* _AVAILABLE DATA_
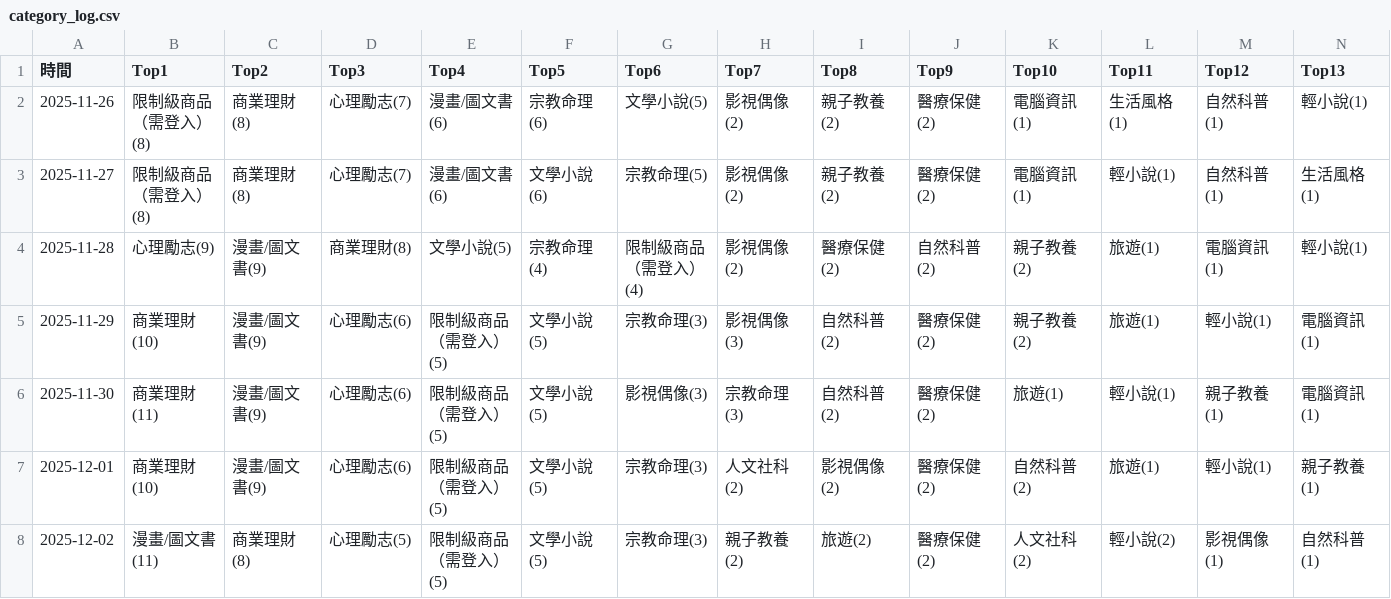
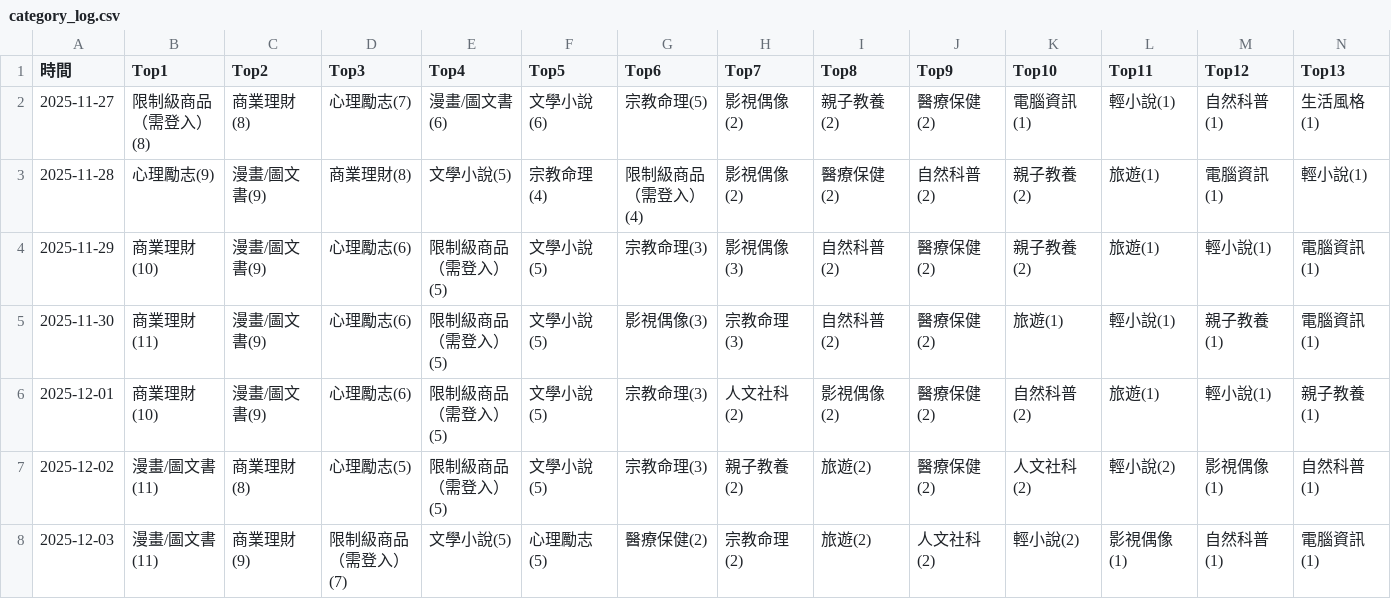
Before and after one commit to allenwhitewho/open_platform_final_project, a CSV file: category_log.csv, drawn as a sheet; only a part is shown; removed rows and columns are numbered as before the commit, all else as after; rows hold the shown columns only; the diff names each change by its address in the sheet, - before the commit and + after, or states it on an @@ line.

```diff
--- a/category_log.csv
+++ b/category_log.csv
-row 2: 2025-11-26 | 限制級商品（需登入）(8) | 商業理財(8) | 心理勵志(7) | 漫畫/圖文書(6) | 宗教命理(6) | 文學小說(5) | 影視偶像(2) | 親子教養(2) | 醫療保健(2) | 電腦資訊(1) | 生活風格(1) | 自然科普(1) | 輕小說(1)
+row 8: 2025-12-03 | 漫畫/圖文書(11) | 商業理財(9) | 限制級商品（需登入）(7) | 文學小說(5) | 心理勵志(5) | 醫療保健(2) | 宗教命理(2) | 旅遊(2) | 人文社科(2) | 輕小說(2) | 影視偶像(1) | 自然科普(1) | 電腦資訊(1)
```
Also changed, not shown: history.csv, static.csv, 6 other files.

* _BRIEF_
Print the records word for word and exclude any picture they hold.

* _TASK ANSWER_
Before and after one commit to allenwhitewho/open_platform_final_project, a CSV file: category_log.csv, drawn as a sheet; only a part is shown; removed rows and columns are numbered as before the commit, all else as after; rows hold the shown columns only; the diff names each change by its address in the sheet, - before the commit and + after, or states it on an @@ line.

```diff
--- a/category_log.csv
+++ b/category_log.csv
-row 2: 2025-11-26 | 限制級商品（需登入）(8) | 商業理財(8) | 心理勵志(7) | 漫畫/圖文書(6) | 宗教命理(6) | 文學小說(5) | 影視偶像(2) | 親子教養(2) | 醫療保健(2) | 電腦資訊(1) | 生活風格(1) | 自然科普(1) | 輕小說(1)
+row 8: 2025-12-03 | 漫畫/圖文書(11) | 商業理財(9) | 限制級商品（需登入）(7) | 文學小說(5) | 心理勵志(5) | 醫療保健(2) | 宗教命理(2) | 旅遊(2) | 人文社科(2) | 輕小說(2) | 影視偶像(1) | 自然科普(1) | 電腦資訊(1)
```
Also changed, not shown: history.csv, static.csv, 6 other files.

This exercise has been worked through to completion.